Over the years I’ve taught at three of the types of schools mentioned. I’ve been director of education and an instructor at the Conservatory of Recording Arts for more than 10 years (trade and tech); I have been an adjunct professor at Belmont University in Nashville (traditional college) and taught at the Danish Rhythmic Music Conservatory in Copenhagen (certificate/performance). My experience has made it clear to me that this business of audio education (and yes, it is a business) includes some truths that may be startling to prospective students and parents.
The most important factors in getting a job involve skills that you bring with you to school. This doesn’t mean you have to know the difference between line, mic and instrument level or the quick key for consolidating audio in your DAW; you’ll learn that in school. The chips you need to bring to this game are more basic. Can you perform a menial task without showing attitude? Do you smile often? Can you stay awake? Do you look people in the eye when you speak with them? Are you pleasant to be around? How’s your appearance? Can you organize, study and learn complex material? Are you a chronic texter? Are you a self-starter, constantly looking for things to do when none have been assigned? Truth: Incompatible personality and lack of work ethic are the biggest complaints from both teachers and employers across the country.
Social media can kill your prospects. We’ve all read in the news about the Wall Street firm that rejected a potential employee because of a questionable party photo on Facebook. Well, a top studio in New York just passed on a student intern because of what they saw when they Googled him. Employers are going to check you out. Count on it. Truth: If you want a job, clean up your e-trail; you won’t get a second chance.
Your attitude is more important than your education. Sounds odd coming from a teacher, I know, but less often than I’d like, a student or students come along who make me think, “This person would be successful no matter what.” I’m teaching two students now who are sharp, interesting to converse with, always willing to take on something new, and very smart. I’d hire them in a heartbeat. I wouldn’t care if they knew anything at all about audio. I could train them and they’d be awesome. The best part? They don’t act like they know what they know. They operate at a high level but are humble and willing to learn. Truth: You don’t have to be a superhero to be successful, just engaged and easy to be around in a windowless room for eight hours or more.
You probably won’t end up doing what you envision. Job availability, competition, the economy, changes in the industry—these are all things you have no control over. But you can start down the right path by having the basics covered that are under your control: Location, transportation, money to support yourself and a career plan, even a rough one. If this means having a non-audio job for a while, then do it. Truth: Not going where the work is will kill your career. You’ve just bought your education, now use it in a place where you can find work. If that means going back to your hometown, make sure there is opportunity; if there isn’t, go where the work is!

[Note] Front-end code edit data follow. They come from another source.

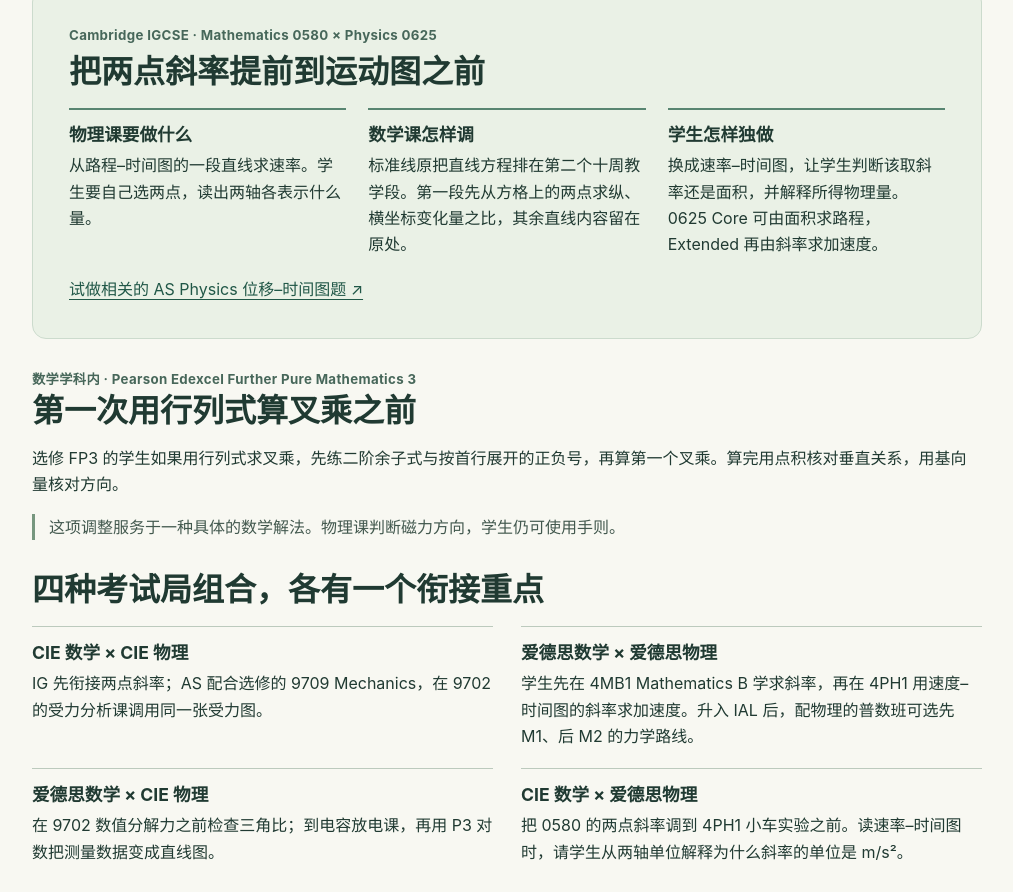
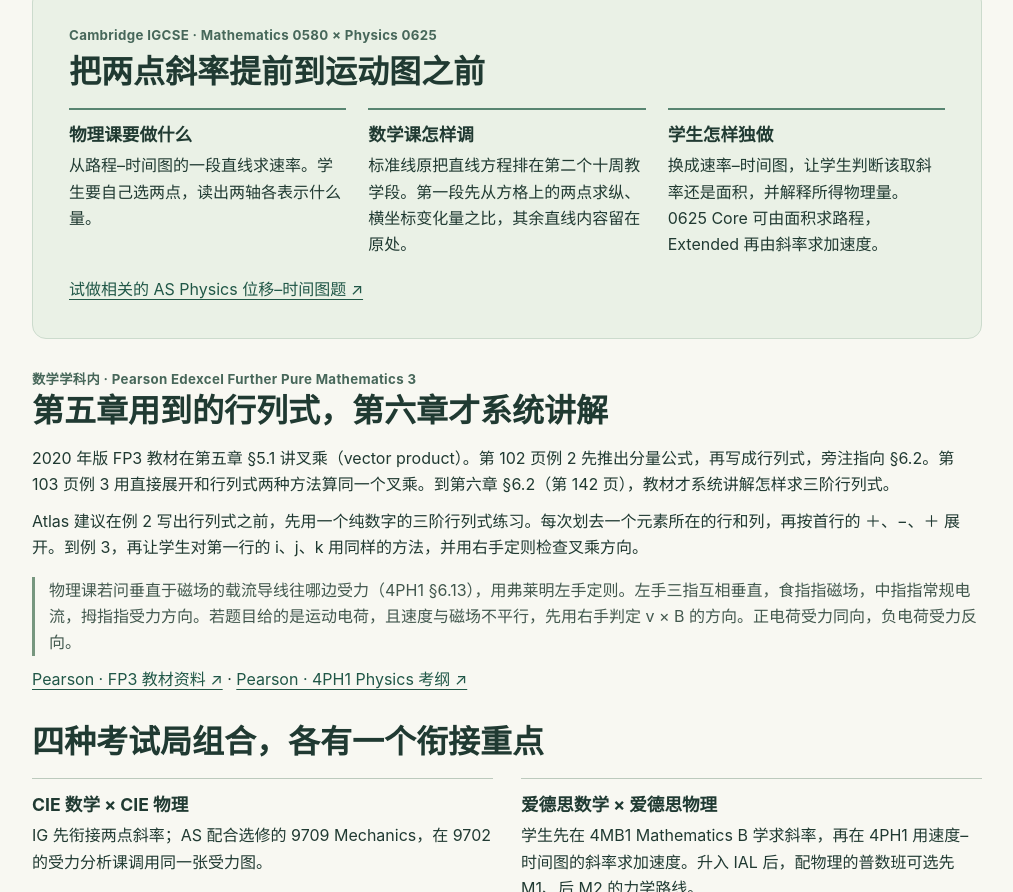
Before and after one commit to phytnesskun/A-Level-Atlas, a plain HTML site: page portfolio/teaching-plans/index.html in a window 1280 px wide. Shown: the part 381-1273 px from the top of the page, without its empty margins (133-1146 px from the left). Drawn offline with Linux system fonts and the light colour scheme.

Commit message:
Document the FP3 chapter sequence and distinguish magnetic force direction rules

```diff
--- a/portfolio/teaching-plans/index.html
+++ b/portfolio/teaching-plans/index.html
@@ -38,9 +38,11 @@
     </section>
     <section aria-labelledby="further">
       <p class="label" data-en="Within mathematics · Pearson Edexcel Further Pure Mathematics 3">数学学科内 · Pearson Edexcel Further Pure Mathematics 3</p>
-      <h2 id="further" data-en="Before the first vector product">第一次用行列式算叉乘之前</h2>
-      <p data-en="For students taking FP3 who use the determinant method, review two-by-two minors and the signs in a first-row expansion immediately before the first vector product. Check the result against both original vectors using dot products, then check its direction using the basis vectors.">选修 FP3 的学生如果用行列式求叉乘，先练二阶余子式与按首行展开的正负号，再算第一个叉乘。算完用点积核对垂直关系，用基向量核对方向。</p>
-      <p class="note" data-en="This placement supports one chosen mathematical method. A physics student can still determine the magnetic force direction with the hand rule.">这项调整服务于一种具体的数学解法。物理课判断磁力方向，学生仍可使用手则。</p>
+      <h2 id="further" data-en="Chapter 5 uses a determinant that Chapter 6 explains">第五章用到的行列式，第六章才系统讲解</h2>
+      <p data-en="In the 2020 FP3 Student Book, §5.1 introduces the vector product. Example 2 (p. 102) derives the component formula, writes it in determinant form and points ahead to §6.2. Example 3 (p. 103) calculates the same vector product directly and by a determinant. Chapter 6 teaches how to evaluate a 3 × 3 determinant in §6.2 (p. 142).">2020 年版 FP3 教材在第五章 §5.1 讲叉乘（vector product）。第 102 页例 2 先推出分量公式，再写成行列式，旁注指向 §6.2。第 103 页例 3 用直接展开和行列式两种方法算同一个叉乘。到第六章 §6.2（第 142 页），教材才系统讲解怎样求三阶行列式。</p>
+      <p data-en="In the Atlas teaching sequence, pause before the determinant in Example 2. Use a numerical 3 × 3 example to practise crossing out one row and one column, then expanding along the first row with signs +, −, +. Students can now use the same steps with i, j and k in Example 3 and check the direction of the vector product with the right-hand rule.">Atlas 建议在例 2 写出行列式之前，先用一个纯数字的三阶行列式练习。每次划去一个元素所在的行和列，再按首行的 ＋、−、＋ 展开。到例 3，再让学生对第一行的 i、j、k 用同样的方法，并用右手定则检查叉乘方向。</p>
+      <p class="note" data-en="For the force on a wire carrying current perpendicular to a magnetic field (Edexcel Physics 4PH1 §6.13), use Fleming’s left-hand rule. The first finger points along the field, the second finger along conventional current, and the thumb gives the force. For a charge moving at an angle other than 0° or 180° to the field, the right hand gives the direction of v × B. A positive charge feels a force in that direction and a negative charge in the opposite direction.">物理课若问垂直于磁场的载流导线往哪边受力（4PH1 §6.13），用弗莱明左手定则。左手三指互相垂直，食指指磁场，中指指常规电流，拇指指受力方向。若题目给的是运动电荷，且速度与磁场不平行，先用右手判定 v × B 的方向。正电荷受力同向，负电荷受力反向。</p>
+      <a href="https://qualifications.pearson.com/en/qualifications/edexcel-international-advanced-levels/mathematics-2018.resources.html" data-en="Pearson · FP3 textbook resources ↗">Pearson · FP3 教材资料 ↗</a> · <a href="https://qualifications.pearson.com/en/qualifications/edexcel-international-gcses/international-gcse-physics-2017.html" data-en="Pearson · 4PH1 Physics specification ↗">Pearson · 4PH1 Physics 考纲 ↗</a>
     </section>
     <section aria-labelledby="pairs">
       <h2 id="pairs" data-en="Four combinations of exam boards">四种考试局组合，各有一个衔接重点</h2>
```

Competition is fierce. All the schools are graduating people wanting the same job as you. You’ve moved to the place with the jobs, now what? If you want to compete, offer an employer more than is expected, make yourself valuable. Service and attitude first; they expect you to know technology. Have a plan to set yourself up for the long haul, and don’t give up. Truth: I run across many students who have no plan for their end game or move to a city and give up because they’re not doing what they want, even after a short time. Arm yourself with the truth: Most of what you can do to build your career is under your control. Don’t buy your own excuses. Business sucks? It sucks everywhere. No money? Get a job and network until your gig comes along. Life is tough? Everyone has challenges. This is a tech column and I’ve not mentioned technology at all. Of course it’s important. Knowing gear, signal flow, computer and DAW operation and basic audio concepts are foundational. But frankly, at the entry level, attitude is more important. You’ve chosen a career with great possibilities and potential for creative freedom, now work it and don’t give up.